Community Aid In The Forest
Warren E. Berkley
It is hard to imagine. Some trees not only communicate with each other, they help each other. I hadn’t known this or thought of it, until our recent trip to Utah.
A dynamic illustration of this is the underground root network system of the “Quaking Aspen” Tree. When you look out into the forest you see individual trees. While they are grouped together, what you see is individual trees. Underneath the surface there is a root system connecting the group. If one tree has an abundant supply of nutrients, that thriving tree is able to share the nutrients with struggling trees. It is sometimes described as a compassionate system of communication.
Stronger trees “look after” the weaker trees. Weaker trees are able to “tell” the stronger trees that they need help. So, what you see isn’t really independent trees but a group, a family, like a healthy church – where the strong help the weak and where the weak do not hesitate to seek the help of the more mature trees. Growth and longevity depends on the “fellowship” or unselfish generosity of the members.

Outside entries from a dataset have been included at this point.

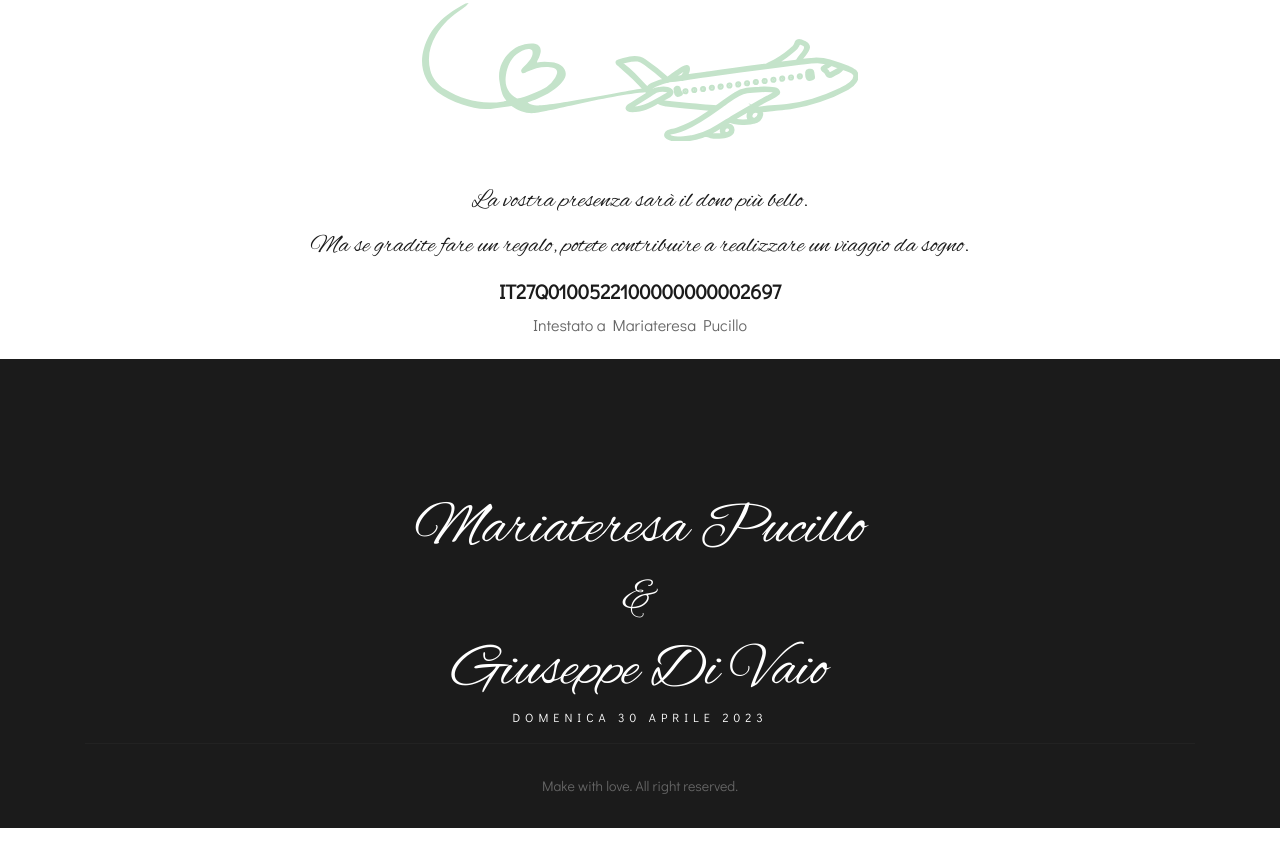
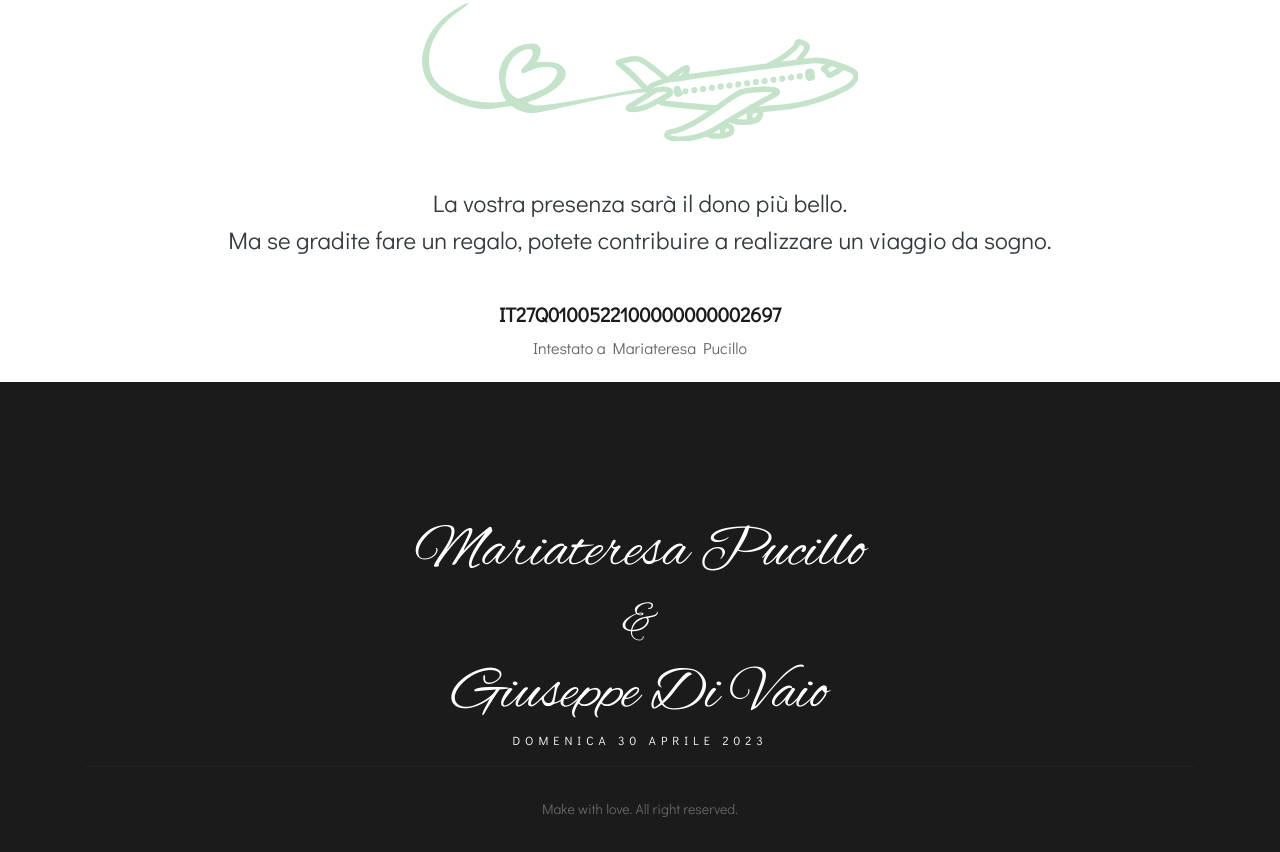
Before and after one commit to Vistamirko/sito-peppe-e-mary, a plain HTML site: page index.html in a window 1280 px wide. Shown: the part 2600-3452 px from the top of the page. Before the commit the page ends 3428 px from the top, so only its background shows below. Drawn offline with Linux system fonts and the light colour scheme.

Commit message:
cambio font

```diff
--- a/index.html
+++ b/index.html
@@ -143,8 +143,8 @@
             <div class="row">
                 <div class="col-md-12 text-center">
                     <img src="images/aereo.svg" class="img-fluid" alt="tag" width="436" height="137">
-                    <h4 class="mt-5">La vostra presenza sarà il dono più bello.</h4>
-                    <h4>Ma se gradite fare un regalo, potete contribuire a realizzare un viaggio da sogno.</h4>
+                    <p class="mt-5 h4 text-dark">La vostra presenza sarà il dono più bello.</p>
+                    <p class="mt-0 mb-5 h4 text-dark">Ma se gradite fare un regalo, potete contribuire a realizzare un viaggio da sogno.</p>
                     <p class="h5"><strong>IT27Q0100522100000000002697</strong></p>
                     <p>Intestato a Mariateresa Pucillo</p>
                 </div>
```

This is what God built into His creation. These trees could not have lived without this “organic” system of mutual assistance and community aid. I do not believe this system of community aid could have slowly evolved (how could the trees have survived before the system evolved?). God built this into nature in the beginning.

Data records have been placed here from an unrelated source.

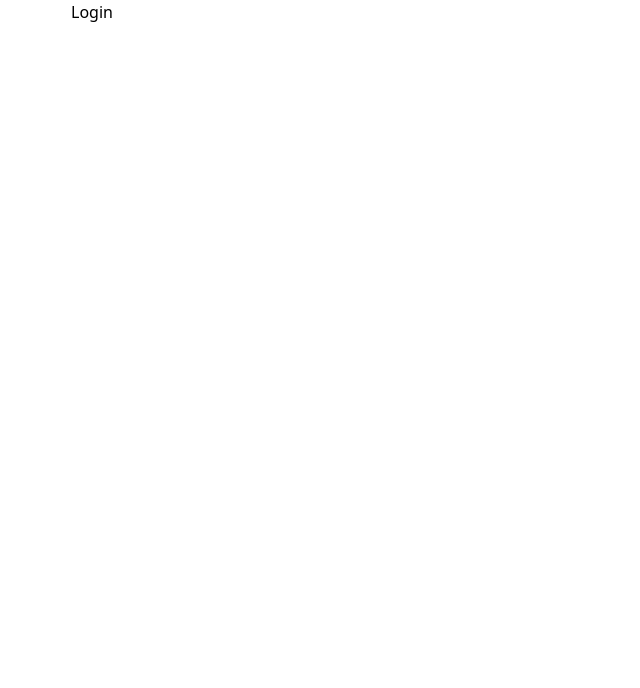
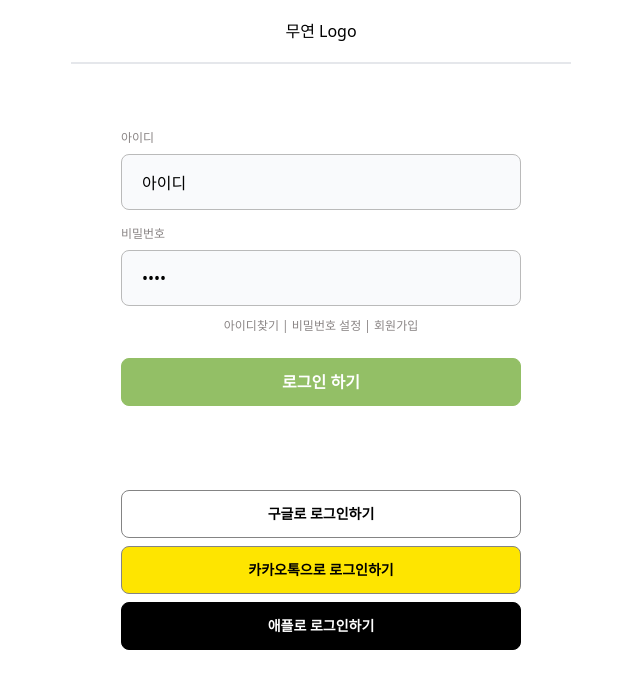
Before and after one commit to SKU-LikeLion12/hackathon_team1_front, a React (Create React App) app: page /login in a window 1280 px wide. Shown: the top 688 px of the page, without its empty margins (319-959 px from the left). Built offline with nearby package versions, Linux system fonts and the light colour scheme.

Commit message:
add Header component

```diff
--- a/src/App.js
+++ b/src/App.js
@@ -1,6 +1,6 @@
 import "./App.css";
 import { BrowserRouter, Route, Routes } from "react-router-dom";
-import Login from "./pages/Login";
+import Login from "./pages/LoginPage";
 
 function App() {
   return (
--- /dev/null
+++ b/src/components/Login.jsx
@@ -0,0 +1,53 @@
+import React from "react";
+import Header from "./Header";
+
+export default function Login() {
+  return (
+    <>
+      <Header />
+      <div className="flex justify-center items-center h-[calc(100vh-4rem)]">
+        <div className="w-[80%]">
+          <div>
+            <div className="text-[#8A8585] text-xs mb-2">아이디</div>
+            <input
+              type="text"
+              value="아이디"
+              className="w-full h-14 border-[1px] border-[#BABABA] bg-[#F9FAFC] rounded-lg px-5"
+            ></input>
+          </div>
+
+          <div className="mt-4 mb-3">
+            <div className="text-[#8A8585] text-xs mb-2">비밀번호</div>
+            <input
+              type="password"
+              value="비밀번호"
+              className="w-full h-14 border-[1px] border-[#BABABA] bg-[#F9FAFC] rounded-lg px-5"
+            ></input>
+          </div>
+
+          <div className="text-[#8A8585] text-xs mb-6 flex justify-center">
+            아이디찾기 | 비밀번호 설정 | 회원가입
+          </div>
+
+          <button className="w-full h-12 border-[1px] border-[#93BF66] bg-[#93BF66] rounded-lg text-white font-bold">
+            로그인 하기
+          </button>
+
+          <div className="my-20">
+            <button className="my-1 w-full h-12 border-[1px] border-[#848484] bg-white rounded-lg font-bold text-sm">
+              <div>구글로 로그인하기</div>
+            </button>
+
+            <button className="my-1 w-full h-12 border-[1px] border-[#848484] bg-[#FEE500] rounded-lg font-bold text-sm">
+              <div>카카오톡으로 로그인하기</div>
+            </button>
+
+            <button className="my-1 w-full h-12 border-[1px] border-[#000000] bg-[#000000] rounded-lg font-bold text-sm text-white">
+              <div>애플로 로그인하기</div>
+            </button>
+          </div>
+        </div>
+      </div>
+    </>
+  );
+}
--- a/src/pages/Login.jsx
+++ /dev/null
@@ -1,5 +0,0 @@
-import React from "react";
-
-export default function Login() {
-  return <div>Login</div>;
-}
--- /dev/null
+++ b/src/pages/LoginPage.jsx
@@ -0,0 +1,10 @@
+import React from "react";
+import Login from "../components/Login";
+
+export default function LoginPage() {
+  return (
+    <>
+      <Login />
+    </>
+  );
+}
```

Likewise, God has ordained that this system of shared assistance be active in families and local churches. “We who are strong have an obligation to bear with the failings of the weak, and not to please ourselves.” Rom. 15:1